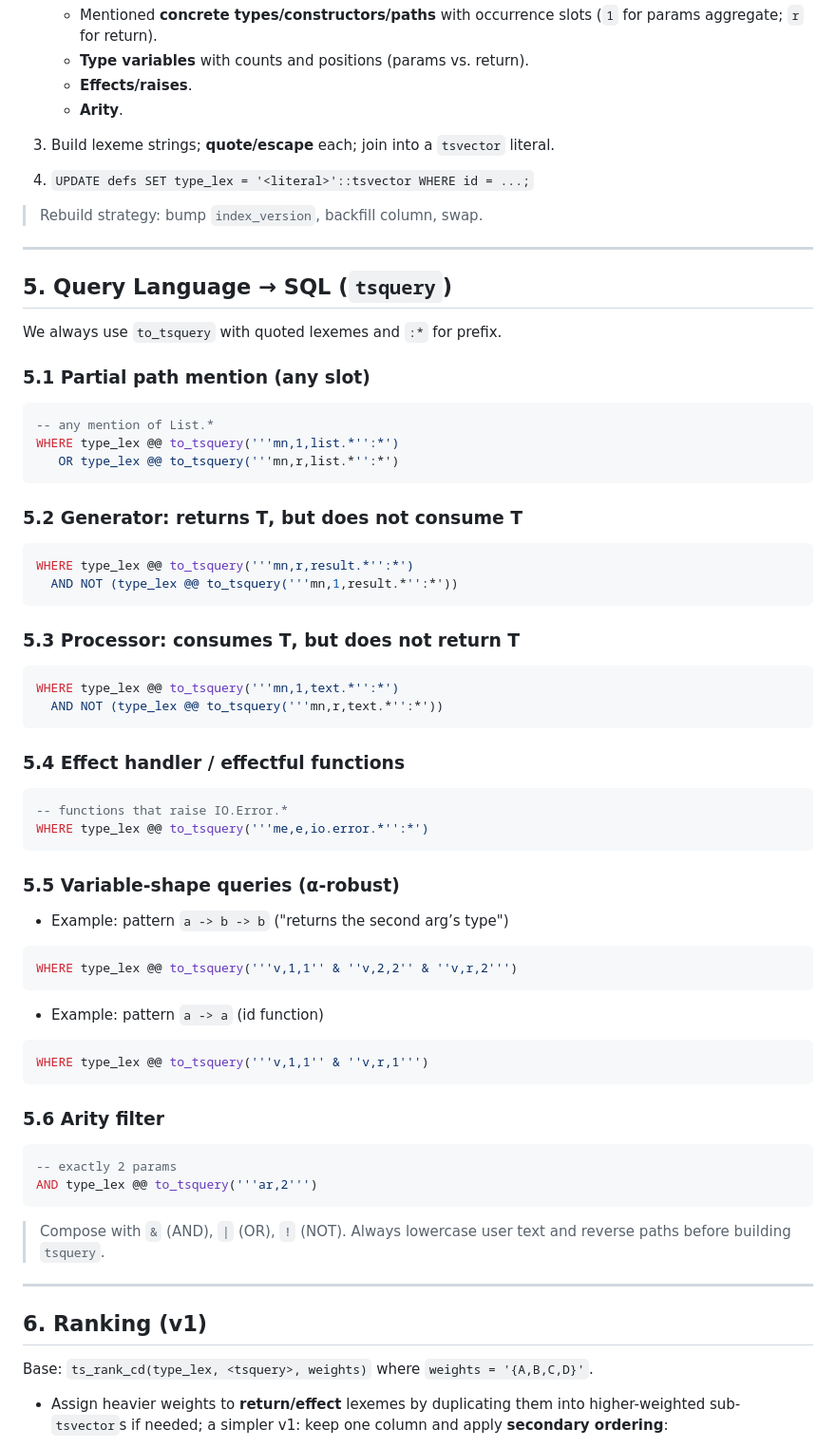
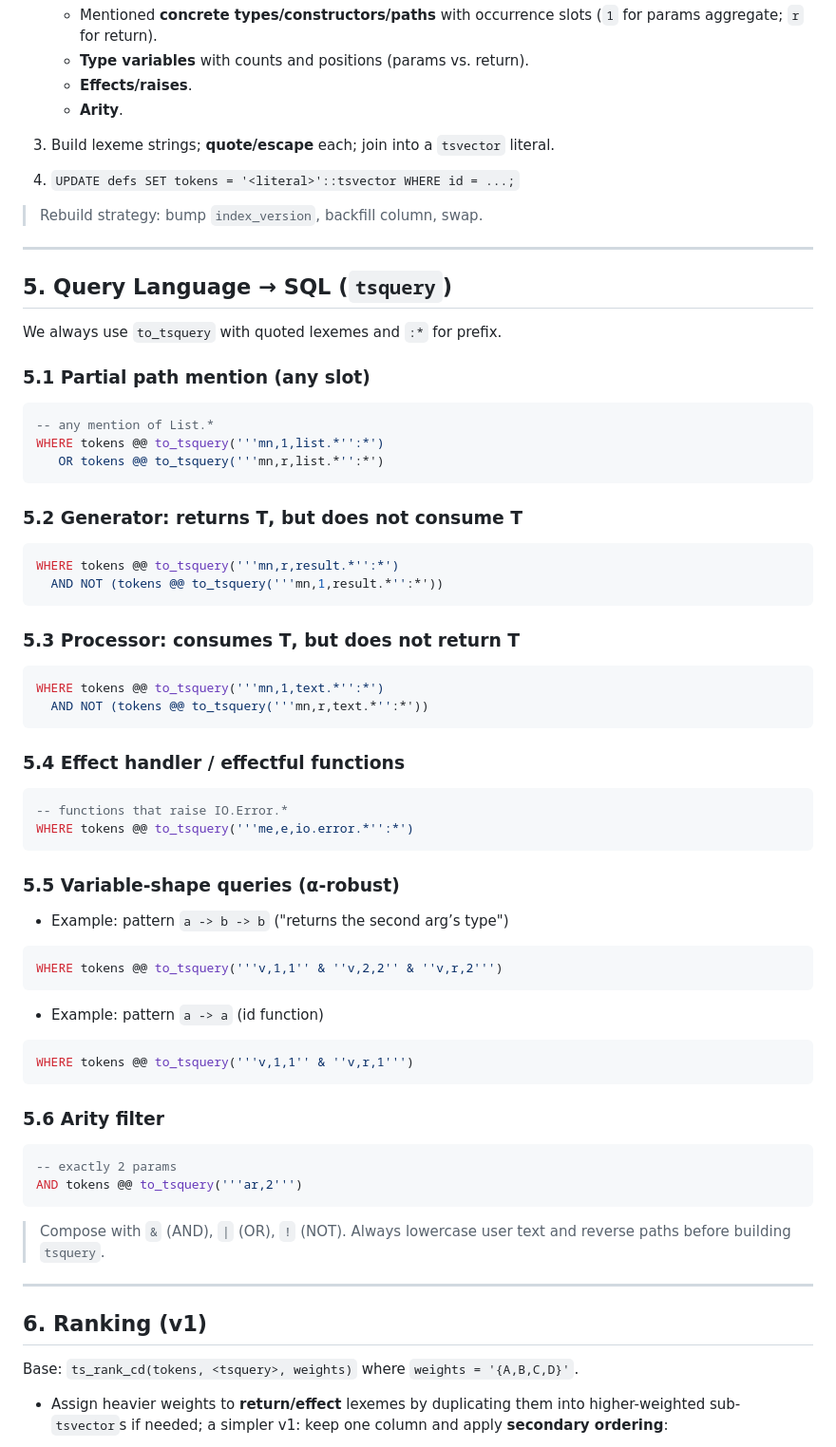
Before and after one commit to fen-dada/moongle, a Markdown page: docs/DESIGN.md, the part around one of its changes. Shown at 95% size. Rendered like a GitHub page.

````diff
--- a/docs/DESIGN.md
+++ b/docs/DESIGN.md
@@ -106,7 +123,7 @@ ar,3        -- 3 parameters
    * **Effects/raises**.
    * **Arity**.
 3. Build lexeme strings; **quote/escape** each; join into a `tsvector` literal.
-4. `UPDATE defs SET type_lex = '<literal>'::tsvector WHERE id = ...;`
+4. `UPDATE defs SET tokens = '<literal>'::tsvector WHERE id = ...;`
 
 > Rebuild strategy: bump `index_version`, backfill column, swap.
 
@@ -120,29 +137,29 @@ We always use `to_tsquery` with quoted lexemes and `:*` for prefix.
 
 ```sql
 -- any mention of List.*
-WHERE type_lex @@ to_tsquery('''mn,1,list.*'':*')
-   OR type_lex @@ to_tsquery('''mn,r,list.*'':*')
+WHERE tokens @@ to_tsquery('''mn,1,list.*'':*')
+   OR tokens @@ to_tsquery('''mn,r,list.*'':*')
 ```
 
 ### 5.2 Generator: **returns T**, but **does not consume T**
 
 ```sql
-WHERE type_lex @@ to_tsquery('''mn,r,result.*'':*')
-  AND NOT (type_lex @@ to_tsquery('''mn,1,result.*'':*'))
+WHERE tokens @@ to_tsquery('''mn,r,result.*'':*')
+  AND NOT (tokens @@ to_tsquery('''mn,1,result.*'':*'))
 ```
 
 ### 5.3 Processor: **consumes T**, but **does not return T**
 
 ```sql
-WHERE type_lex @@ to_tsquery('''mn,1,text.*'':*')
-  AND NOT (type_lex @@ to_tsquery('''mn,r,text.*'':*'))
+WHERE tokens @@ to_tsquery('''mn,1,text.*'':*')
+  AND NOT (tokens @@ to_tsquery('''mn,r,text.*'':*'))
 ```
 
 ### 5.4 Effect handler / effectful functions
 
 ```sql
 -- functions that raise IO.Error.*
-WHERE type_lex @@ to_tsquery('''me,e,io.error.*'':*')
+WHERE tokens @@ to_tsquery('''me,e,io.error.*'':*')
 ```
 
 ### 5.5 Variable-shape queries (α-robust)
@@ -150,20 +167,20 @@ WHERE type_lex @@ to_tsquery('''me,e,io.error.*'':*')
 * Example: pattern `a -> b -> b` ("returns the second arg’s type")
 
 ```sql
-WHERE type_lex @@ to_tsquery('''v,1,1'' & ''v,2,2'' & ''v,r,2''')
+WHERE tokens @@ to_tsquery('''v,1,1'' & ''v,2,2'' & ''v,r,2''')
 ```
 
 * Example: pattern `a -> a` (id function)
 
 ```sql
-WHERE type_lex @@ to_tsquery('''v,1,1'' & ''v,r,1''')
+WHERE tokens @@ to_tsquery('''v,1,1'' & ''v,r,1''')
 ```
 
 ### 5.6 Arity filter
 
 ```sql
 -- exactly 2 params
-AND type_lex @@ to_tsquery('''ar,2''')
+AND tokens @@ to_tsquery('''ar,2''')
 ```
 
 > Compose with `&` (AND), `|` (OR), `!` (NOT). Always lowercase user text and reverse paths before building `tsquery`.
@@ -172,7 +189,7 @@ AND type_lex @@ to_tsquery('''ar,2''')
 
 ## 6. Ranking (v1)
 
-Base: `ts_rank_cd(type_lex, <tsquery>, weights)` where `weights = '{A,B,C,D}'`.
+Base: `ts_rank_cd(tokens, <tsquery>, weights)` where `weights = '{A,B,C,D}'`.
 
 * Assign heavier weights to **return/effect** lexemes by duplicating them into higher-weighted sub-`tsvector`s if needed; a simpler v1: keep one column and apply **secondary ordering**:
 
````
Also changed, not shown: other parts of docs/DESIGN.md (+31 -14 lines).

┄┄┄┄┄┄┄┄┄┄

» **Your task**
One exact copy of the data is required, and it should hold no pictures.

» **Solved problem**
Before and after one commit to fen-dada/moongle, a Markdown page: docs/DESIGN.md, the part around one of its changes. Shown at 95% size. Rendered like a GitHub page.

````diff
--- a/docs/DESIGN.md
+++ b/docs/DESIGN.md
@@ -106,7 +123,7 @@ ar,3        -- 3 parameters
    * **Effects/raises**.
    * **Arity**.
 3. Build lexeme strings; **quote/escape** each; join into a `tsvector` literal.
-4. `UPDATE defs SET type_lex = '<literal>'::tsvector WHERE id = ...;`
+4. `UPDATE defs SET tokens = '<literal>'::tsvector WHERE id = ...;`
 
 > Rebuild strategy: bump `index_version`, backfill column, swap.
 
@@ -120,29 +137,29 @@ We always use `to_tsquery` with quoted lexemes and `:*` for prefix.
 
 ```sql
 -- any mention of List.*
-WHERE type_lex @@ to_tsquery('''mn,1,list.*'':*')
-   OR type_lex @@ to_tsquery('''mn,r,list.*'':*')
+WHERE tokens @@ to_tsquery('''mn,1,list.*'':*')
+   OR tokens @@ to_tsquery('''mn,r,list.*'':*')
 ```
 
 ### 5.2 Generator: **returns T**, but **does not consume T**
 
 ```sql
-WHERE type_lex @@ to_tsquery('''mn,r,result.*'':*')
-  AND NOT (type_lex @@ to_tsquery('''mn,1,result.*'':*'))
+WHERE tokens @@ to_tsquery('''mn,r,result.*'':*')
+  AND NOT (tokens @@ to_tsquery('''mn,1,result.*'':*'))
 ```
 
 ### 5.3 Processor: **consumes T**, but **does not return T**
 
 ```sql
-WHERE type_lex @@ to_tsquery('''mn,1,text.*'':*')
-  AND NOT (type_lex @@ to_tsquery('''mn,r,text.*'':*'))
+WHERE tokens @@ to_tsquery('''mn,1,text.*'':*')
+  AND NOT (tokens @@ to_tsquery('''mn,r,text.*'':*'))
 ```
 
 ### 5.4 Effect handler / effectful functions
 
 ```sql
 -- functions that raise IO.Error.*
-WHERE type_lex @@ to_tsquery('''me,e,io.error.*'':*')
+WHERE tokens @@ to_tsquery('''me,e,io.error.*'':*')
 ```
 
 ### 5.5 Variable-shape queries (α-robust)
@@ -150,20 +167,20 @@ WHERE type_lex @@ to_tsquery('''me,e,io.error.*'':*')
 * Example: pattern `a -> b -> b` ("returns the second arg’s type")
 
 ```sql
-WHERE type_lex @@ to_tsquery('''v,1,1'' & ''v,2,2'' & ''v,r,2''')
+WHERE tokens @@ to_tsquery('''v,1,1'' & ''v,2,2'' & ''v,r,2''')
 ```
 
 * Example: pattern `a -> a` (id function)
 
 ```sql
-WHERE type_lex @@ to_tsquery('''v,1,1'' & ''v,r,1''')
+WHERE tokens @@ to_tsquery('''v,1,1'' & ''v,r,1''')
 ```
 
 ### 5.6 Arity filter
 
 ```sql
 -- exactly 2 params
-AND type_lex @@ to_tsquery('''ar,2''')
+AND tokens @@ to_tsquery('''ar,2''')
 ```
 
 > Compose with `&` (AND), `|` (OR), `!` (NOT). Always lowercase user text and reverse paths before building `tsquery`.
@@ -172,7 +189,7 @@ AND type_lex @@ to_tsquery('''ar,2''')
 
 ## 6. Ranking (v1)
 
-Base: `ts_rank_cd(type_lex, <tsquery>, weights)` where `weights = '{A,B,C,D}'`.
+Base: `ts_rank_cd(tokens, <tsquery>, weights)` where `weights = '{A,B,C,D}'`.
 
 * Assign heavier weights to **return/effect** lexemes by duplicating them into higher-weighted sub-`tsvector`s if needed; a simpler v1: keep one column and apply **secondary ordering**:
 
````
Also changed, not shown: other parts of docs/DESIGN.md (+31 -14 lines).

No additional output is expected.